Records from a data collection
*** Begin section ***

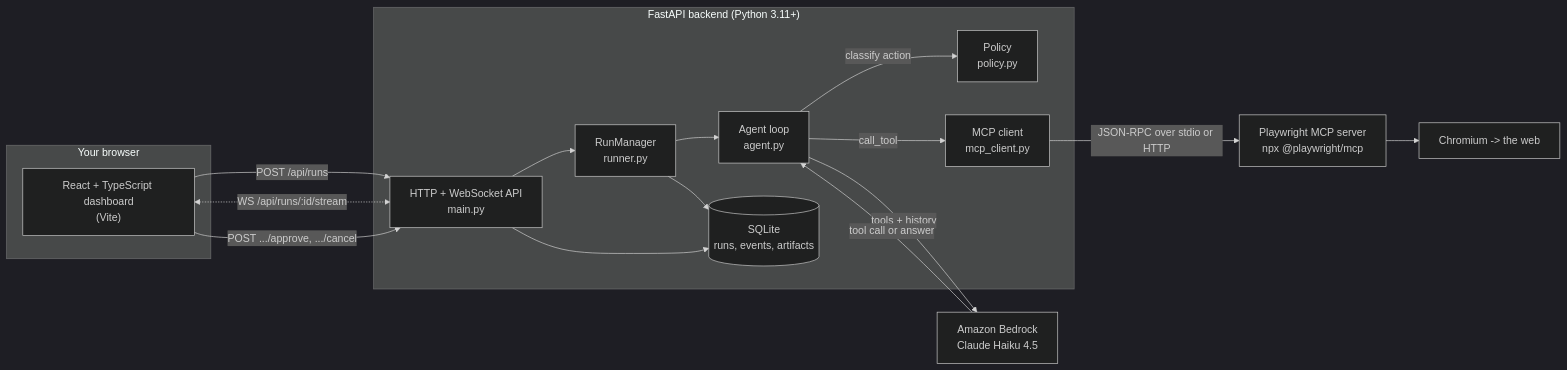
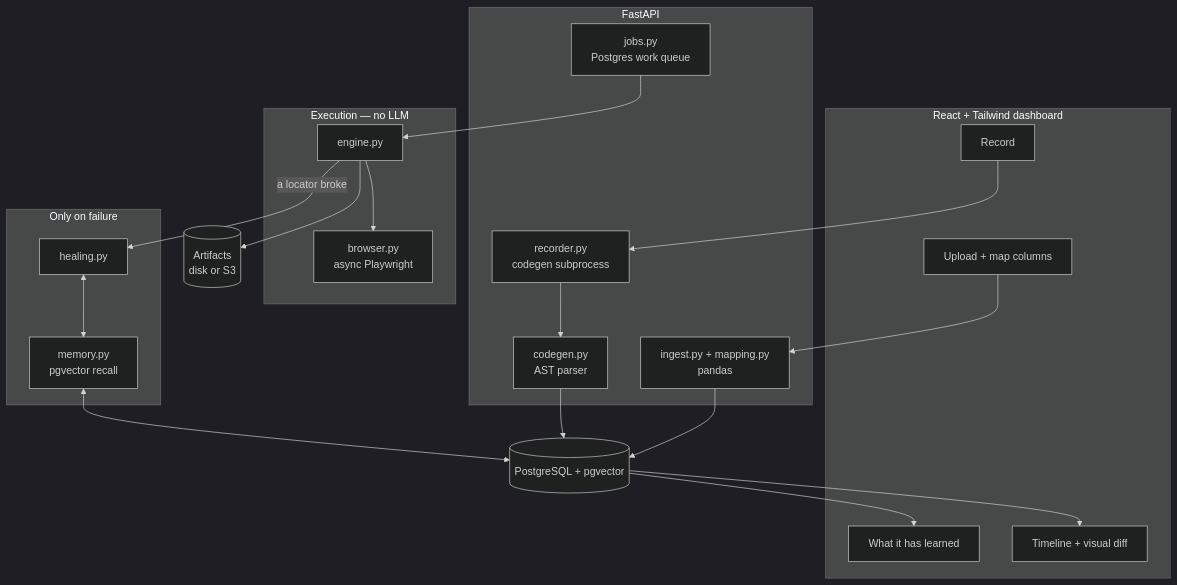
One commit to eldostech/browser-automation-latest changed the diagram in README.md. Above: the diagram before and after it, drawn with Mermaid (dark theme). The commit also changed other lines of this file and 140 other files, not shown here.

First line of the commit message:
Replace the agent with a deterministic record-and-replay engine

````diff
--- a/README.md
+++ b/README.md
@@ -43,33 +69,38 @@
 ```mermaid
-flowchart LR
-    subgraph Browser["Your browser"]
-        UI["React + TypeScript dashboard<br/>(Vite)"]
+flowchart TB
+    subgraph FE["React + Tailwind dashboard"]
+        REC["Record"]
+        MAP["Upload + map columns"]
+        TRAIL["Timeline + visual diff"]
+        LEARN["What it has learned"]
     end
 
-    subgraph Backend["FastAPI backend (Python 3.11+)"]
-        API["HTTP + WebSocket API<br/>main.py"]
-        RUN["RunManager<br/>runner.py"]
-        AG["Agent loop<br/>agent.py"]
-        POL["Policy<br/>policy.py"]
-        MC["MCP client<br/>mcp_client.py"]
-        DB[("SQLite<br/>runs, events, artifacts")]
+    subgraph API["FastAPI"]
+        RECORDER["recorder.py<br/>codegen subprocess"]
+        CODEGEN["codegen.py<br/>AST parser"]
+        INGEST["ingest.py + mapping.py<br/>pandas"]
+        QUEUE["jobs.py<br/>Postgres work queue"]
     end
 
-    LLM["Amazon Bedrock<br/>Claude Haiku 4.5"]
-    MCP["Playwright MCP server<br/>npx @playwright/mcp"]
-    WEB["Chromium -> the web"]
+    subgraph RUN["Execution — no LLM"]
+        ENGINE["engine.py"]
+        BROWSER["browser.py<br/>async Playwright"]
+    end
 
-    UI -- "POST /api/runs" --> API
-    UI <-. "WS /api/runs/:id/stream" .-> API
-    UI -- "POST .../approve, .../cancel" --> API
-    API --> RUN
-    RUN --> AG
-    AG -- "tools + history" --> LLM
-    LLM -- "tool call or answer" --> AG
-    AG -- "classify action" --> POL
-    AG -- "call_tool" --> MC
-    MC -- "JSON-RPC over stdio or HTTP" --> MCP
-    MCP --> WEB
-    RUN --> DB
-    API --> DB
+    subgraph HEAL["Only on failure"]
+        HEALER["healing.py"]
+        MEM["memory.py<br/>pgvector recall"]
+    end
+
+    DB[("PostgreSQL + pgvector")]
+    ART[("Artifacts<br/>disk or S3")]
+
+    REC --> RECORDER --> CODEGEN --> DB
+    MAP --> INGEST --> DB
+    QUEUE --> ENGINE --> BROWSER
+    ENGINE --> ART
+    ENGINE -->|"a locator broke"| HEALER
+    HEALER <--> MEM <--> DB
+    DB --> TRAIL
+    DB --> LEARN
 ```
````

*** End section ***

## WHAT YOU ARE ASKED TO DO
Although the records contain pictures, return only their text, exactly as written.

## WRITTEN ANSWER
One commit to eldostech/browser-automation-latest changed the diagram in README.md. Above: the diagram before and after it, drawn with Mermaid (dark theme). The commit also changed other lines of this file and 140 other files, not shown here.

First line of the commit message:
Replace the agent with a deterministic record-and-replay engine

````diff
--- a/README.md
+++ b/README.md
@@ -43,33 +69,38 @@
 ```mermaid
-flowchart LR
-    subgraph Browser["Your browser"]
-        UI["React + TypeScript dashboard<br/>(Vite)"]
+flowchart TB
+    subgraph FE["React + Tailwind dashboard"]
+        REC["Record"]
+        MAP["Upload + map columns"]
+        TRAIL["Timeline + visual diff"]
+        LEARN["What it has learned"]
     end
 
-    subgraph Backend["FastAPI backend (Python 3.11+)"]
-        API["HTTP + WebSocket API<br/>main.py"]
-        RUN["RunManager<br/>runner.py"]
-        AG["Agent loop<br/>agent.py"]
-        POL["Policy<br/>policy.py"]
-        MC["MCP client<br/>mcp_client.py"]
-        DB[("SQLite<br/>runs, events, artifacts")]
+    subgraph API["FastAPI"]
+        RECORDER["recorder.py<br/>codegen subprocess"]
+        CODEGEN["codegen.py<br/>AST parser"]
+        INGEST["ingest.py + mapping.py<br/>pandas"]
+        QUEUE["jobs.py<br/>Postgres work queue"]
     end
 
-    LLM["Amazon Bedrock<br/>Claude Haiku 4.5"]
-    MCP["Playwright MCP server<br/>npx @playwright/mcp"]
-    WEB["Chromium -> the web"]
+    subgraph RUN["Execution — no LLM"]
+        ENGINE["engine.py"]
+        BROWSER["browser.py<br/>async Playwright"]
+    end
 
-    UI -- "POST /api/runs" --> API
-    UI <-. "WS /api/runs/:id/stream" .-> API
-    UI -- "POST .../approve, .../cancel" --> API
-    API --> RUN
-    RUN --> AG
-    AG -- "tools + history" --> LLM
-    LLM -- "tool call or answer" --> AG
-    AG -- "classify action" --> POL
-    AG -- "call_tool" --> MC
-    MC -- "JSON-RPC over stdio or HTTP" --> MCP
-    MCP --> WEB
-    RUN --> DB
-    API --> DB
+    subgraph HEAL["Only on failure"]
+        HEALER["healing.py"]
+        MEM["memory.py<br/>pgvector recall"]
+    end
+
+    DB[("PostgreSQL + pgvector")]
+    ART[("Artifacts<br/>disk or S3")]
+
+    REC --> RECORDER --> CODEGEN --> DB
+    MAP --> INGEST --> DB
+    QUEUE --> ENGINE --> BROWSER
+    ENGINE --> ART
+    ENGINE -->|"a locator broke"| HEALER
+    HEALER <--> MEM <--> DB
+    DB --> TRAIL
+    DB --> LEARN
 ```
````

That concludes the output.